When a headache comes on, many people blame stress or lack of sleep. However, evidence suggests that hangovers can be brought on not just by alcohol, but by certain foods. The link is controversial, especially since the few studies on the matter have been inconclusive. However, for people who suffer from migraines and tension-type headaches, many report fewer symptoms if they eliminate certain "trigger" foods from their diet.
Ellen Loughrin, 51 years old, said to the Wall Street Journal that she started seeing a doctor after suffering from migraines, fatigue, and vertigo. Her visits prompted her to stop eating pizza, onions, oranges, yogurt and peanut butter, one of her favorite foods. A year later, her symptoms were drastically reduced.

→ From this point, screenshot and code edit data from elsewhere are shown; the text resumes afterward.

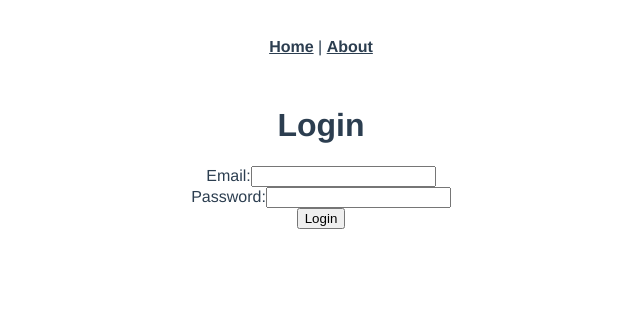
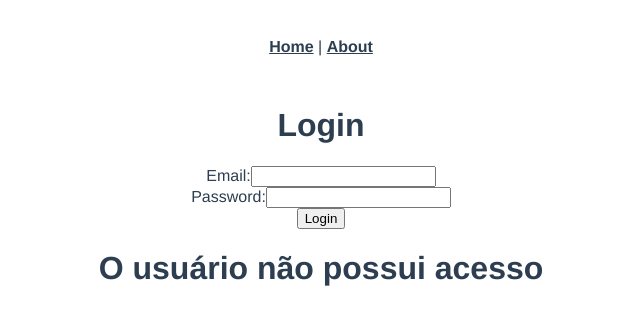
Before and after one commit to jpietro/ppc2, a Vue app: page /login in a window 1280 px wide. Both pictures are taken after a click on the button "Login". Shown: the top 324 px of the page, without its empty margins (319-959 px from the left). Built offline with nearby package versions, Linux system fonts and the light colour scheme.

Commit message:
Mensagem de Login Inválido

```diff
--- a/src/components/Login.vue
+++ b/src/components/Login.vue
@@ -15,6 +15,7 @@
     <h1 v-show="isPasswordFilled" class="login_h1_password" >
       A senha deve ter mais que 6 caracteres</h1>
   <button @click="doLogin" class="login_button_login" >Login</button>
+  <h1 id="erroLogin" style="visibility:hidden">O usuário não possui acesso</h1>
 
 </div>
 </template>
@@ -59,7 +60,7 @@ export default {
       if (hasAccess(email, password)) {
         this.$router.push({ name: 'UserForm' });
       } else {
-        console.log('Deu errado');
+        document.getElementById('erroLogin').style.visibility = 'visible';
       }
     },
     hasAccess(emailValid, passwordValid) {
```
Also changed, not shown: 1 other file (tests, documents, lock files or other folders).
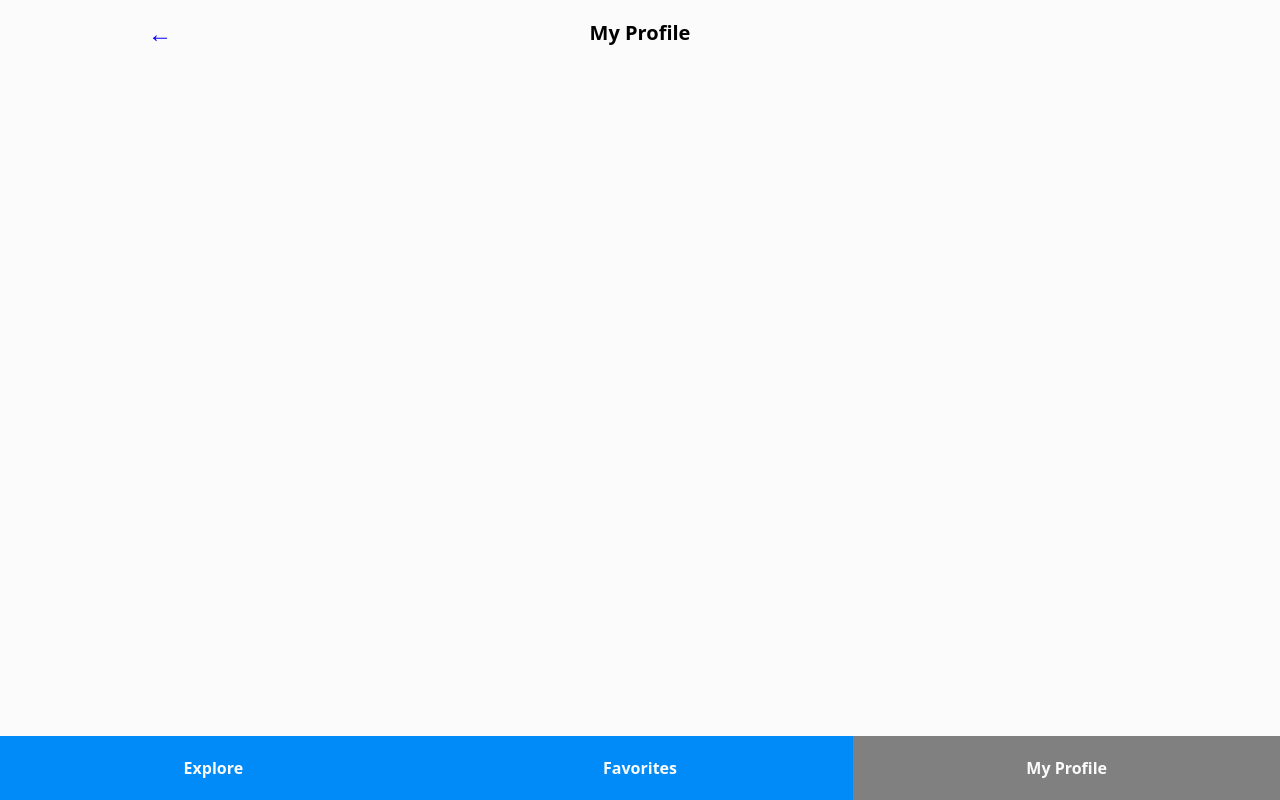
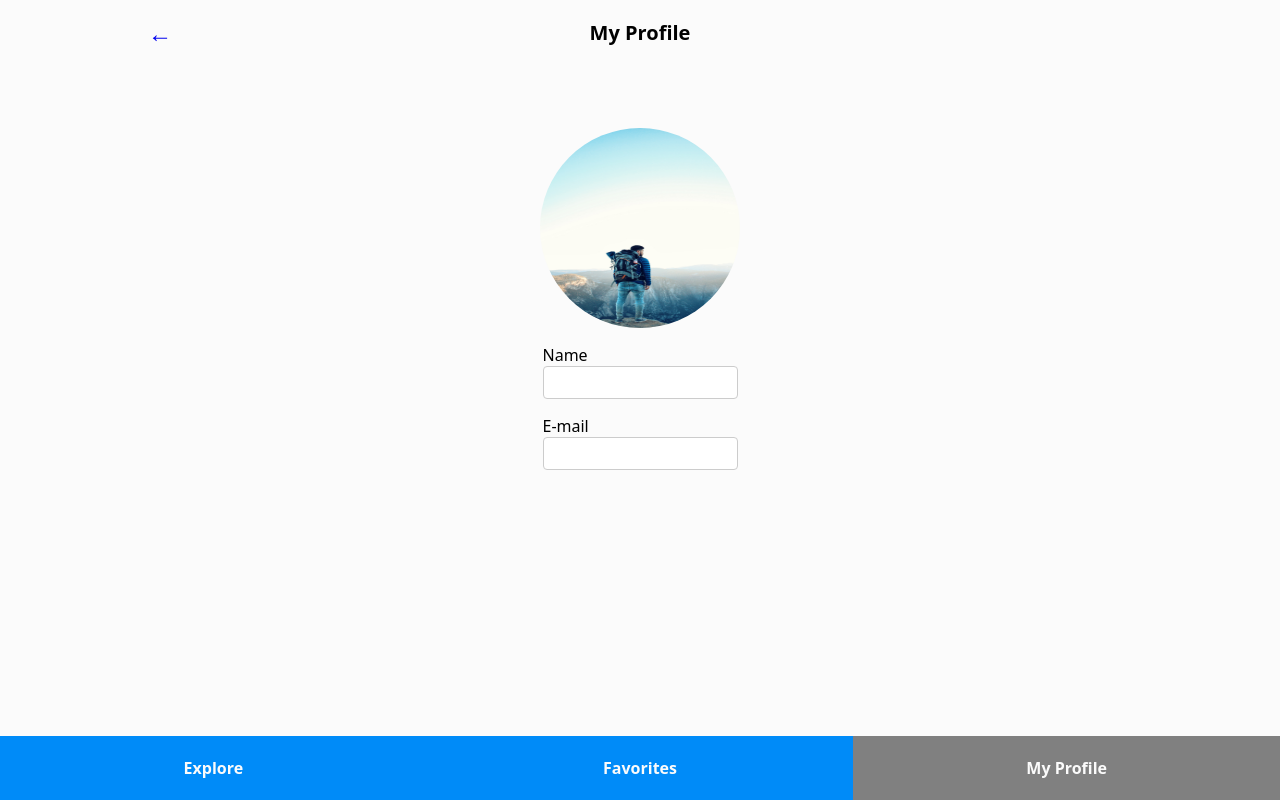
Before and after one commit to Dariastep/Lamo-hiking-app-capstone-project, a Next.js app: page /myProfile in a window 1280 px wide. Built offline with nearby package versions, Linux system fonts and the light colour scheme.

Commit message:
created the hardcoded MyProfile Page

```diff
--- a/components/BackButton/index.js
+++ b/components/BackButton/index.js
@@ -3,9 +3,9 @@ import Link from "next/link";
 
 export default function BackButton() {
   return (
-    <Link href="/">
+    <StyledLink href="/">
       <Back>&larr;</Back>
-    </Link>
+    </StyledLink>
   );
 }
 
--- /dev/null
+++ b/components/Profile/index.js
@@ -0,0 +1,59 @@
+import Image from "next/image";
+import styled from "styled-components";
+import avatarImage from "./avatar.jpg";
+
+
+export default function Profile() {
+  return (
+    <ProfileWrapper>
+      <AvatarWrapper>
+        <StyledImage
+          src={avatarImage}
+          alt="Avatar"
+          width={200}
+          height={200}
+        />
+      </AvatarWrapper>
+      <PersonalInfoWrapper>
+        <label>Name</label>
+        <Input type="text" />
+        <label>E-mail</label>
+        <Input type="email" />
+      </PersonalInfoWrapper>{" "}
+    </ProfileWrapper>
+  );
+}
+const ProfileWrapper = styled.div`
+  display: flex;
+  flex-direction: column;
+  align-items: center;
+  margin-top: 2rem;
+`;
+
+const AvatarWrapper = styled.div`
+  border-radius: 50%;
+  overflow: hidden;
+  margin-bottom: 1rem;
+  height: 200px;
+  width: 200px;
+  display: flex;
+  align-content: center;
+  justify-content: center;
+`;
+const StyledImage = styled(Image)`
+
+`;
+
+const PersonalInfoWrapper = styled.div`
+  display: flex;
+  flex-direction: column;
+  align-items: flex-start;
+`;
+
+const Input = styled.input`
+  width: 100%;
+  padding: 0.5rem;
+  border: 1px solid #ccc;
+  border-radius: 4px;
+  margin-bottom: 1rem;
+`;
--- a/pages/index.js
+++ b/pages/index.js
@@ -8,14 +8,14 @@ export default function HomePage() {
   return (
     <>
       <Header title={<Logo />} />
-      <Main>
+      <MainSection>
         <RouteList routesData={routesData} />
-      </Main>
+      </MainSection>
     </>
   );
 }
 
-const Main = styled.div`
+const MainSection = styled.div`
   margin-top: 6rem;
   display: flex;
   flex-direction: column;
--- a/pages/myProfile.js
+++ b/pages/myProfile.js
@@ -1,14 +1,21 @@
 import BackButton from "@/components/BackButton";
-import NavigationBar from "@/components/NavigationBar";
 import Header from "@/components/Header";
-
+import Profile from "@/components/Profile";
+import styled from "styled-components";
 
 export default function MyProfile() {
   return (
     <div>
-      <Header title="My Profile" BackButton={BackButton}/>
-        <BackButton />
-      <NavigationBar />
+      <Header title="My Profile" BackButton={BackButton} />
+      <MainSection>
+        <Profile />
+      </MainSection>
     </div>
   );
 }
+
+const MainSection = styled.div`
+  margin-top: 6rem;
+  display: flex;
+  flex-direction: column;
+`;
```
Also changed, not shown: components/SearchBar/index.js (+20 -8 lines), components/Profile/avatar.jpg (added).
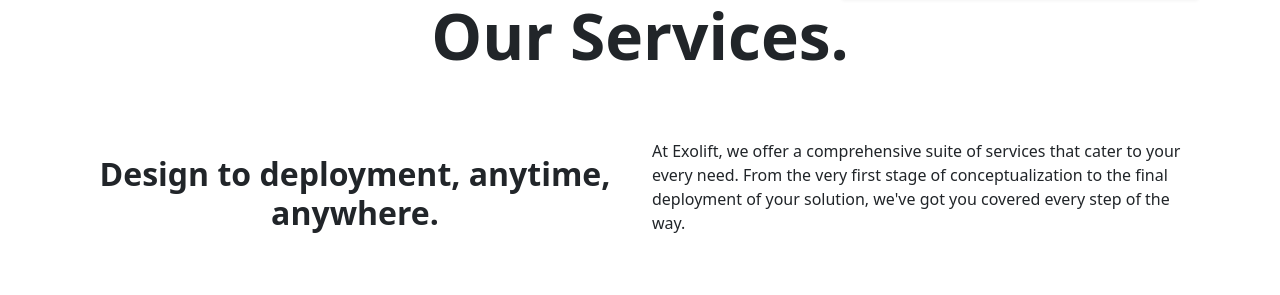
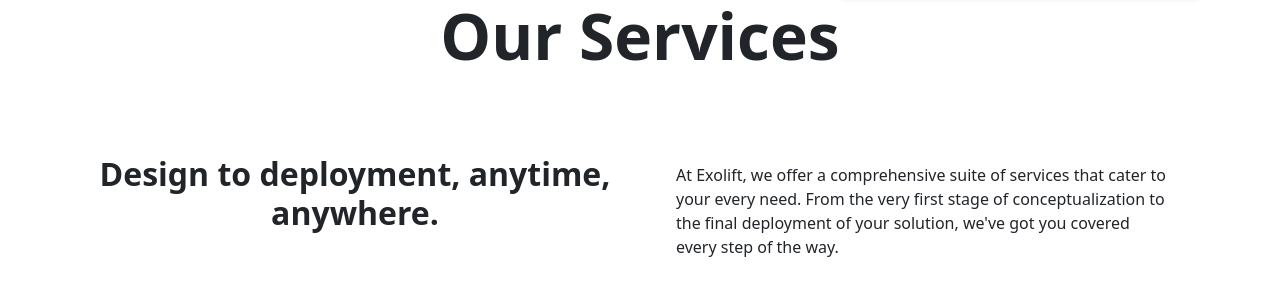
Before and after one commit to sebilune/landing-page, a website: page index.html in a window 1280 px wide. Shown: the part 2009-2304 px from the top of the page. Before the commit the page ends 2273 px from the top, so only its background shows below. Drawn offline with Linux system fonts and the light colour scheme.

Commit message:
Fixed bug on container n.4 On the first paragraph of "Our Services", there was a typo on the html which didn't allow the text to be properly aligned.

```diff
--- a/index.html
+++ b/index.html
@@ -142,7 +142,7 @@
     <section id="services" class="our-services">
         <div class="container">
             <div class="row text-center">
-                <h1 class="display-3 fw-bold">Our Services.</h1>
+                <h1 class="display-3 fw-bold">Our Services</h1>
                 <div class="heading-line mb-5"></div>
             </div>
         </div>
@@ -156,7 +156,7 @@
                     </div>
                 </div>
                 <div class="col-md-6">
-                    <div class="bg-white p-4.text-start">
+                    <div class="bg-white p-4 text-start">
                         <p class="fw-light">
                             At Exolift, we offer a comprehensive suite of services that cater to your every need. From the very first stage of conceptualization to the final deployment of your solution, we've got you covered every step of the way.
                         </p>
--- a/scss/components/_typography.scss
+++ b/scss/components/_typography.scss
@@ -53,3 +53,9 @@
 .display-3 {
     font-family: 'Poppins', sans-serif;
 }
+
+// Border-right
+.border-right {
+    border-right: 0.1rem solid $gray-300;
+    height: 100%;
+}
```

Researchers believe that tyramine, a commonly occurring chemical in food, may be a possible culprit. However, the studies have found it difficult to pinpoint a specific biological link. Headaches can be triggered from a number of different factors, like weather or sleep, in combination with a food item. What triggers headaches in one person, like cheese, may not do so in another. What's more, because symptoms can appear as late as 48 hours after the ingestion of a certain food, it can make it even more difficult to finger a particular food.
However, researchers believe that they may have begun to shade in some clues. Tyramine can build up in foods that have been aged, fermented or stored for a long period of time. Other common culprits are foods with nitrates, like processed meats; citrus; yeast; soy products; monosodium glutamate, or MSG; and caffeine and alcohol, even in small amounts.
While the link may cause some to be skeptical, as many as 50 percent of migraine sufferers say that their pain has caused them to change their diets. Skeptics should also note that, while alcohol is commonly regarded as the main cause of hangovers, evidence has not pinpointed a link between the two.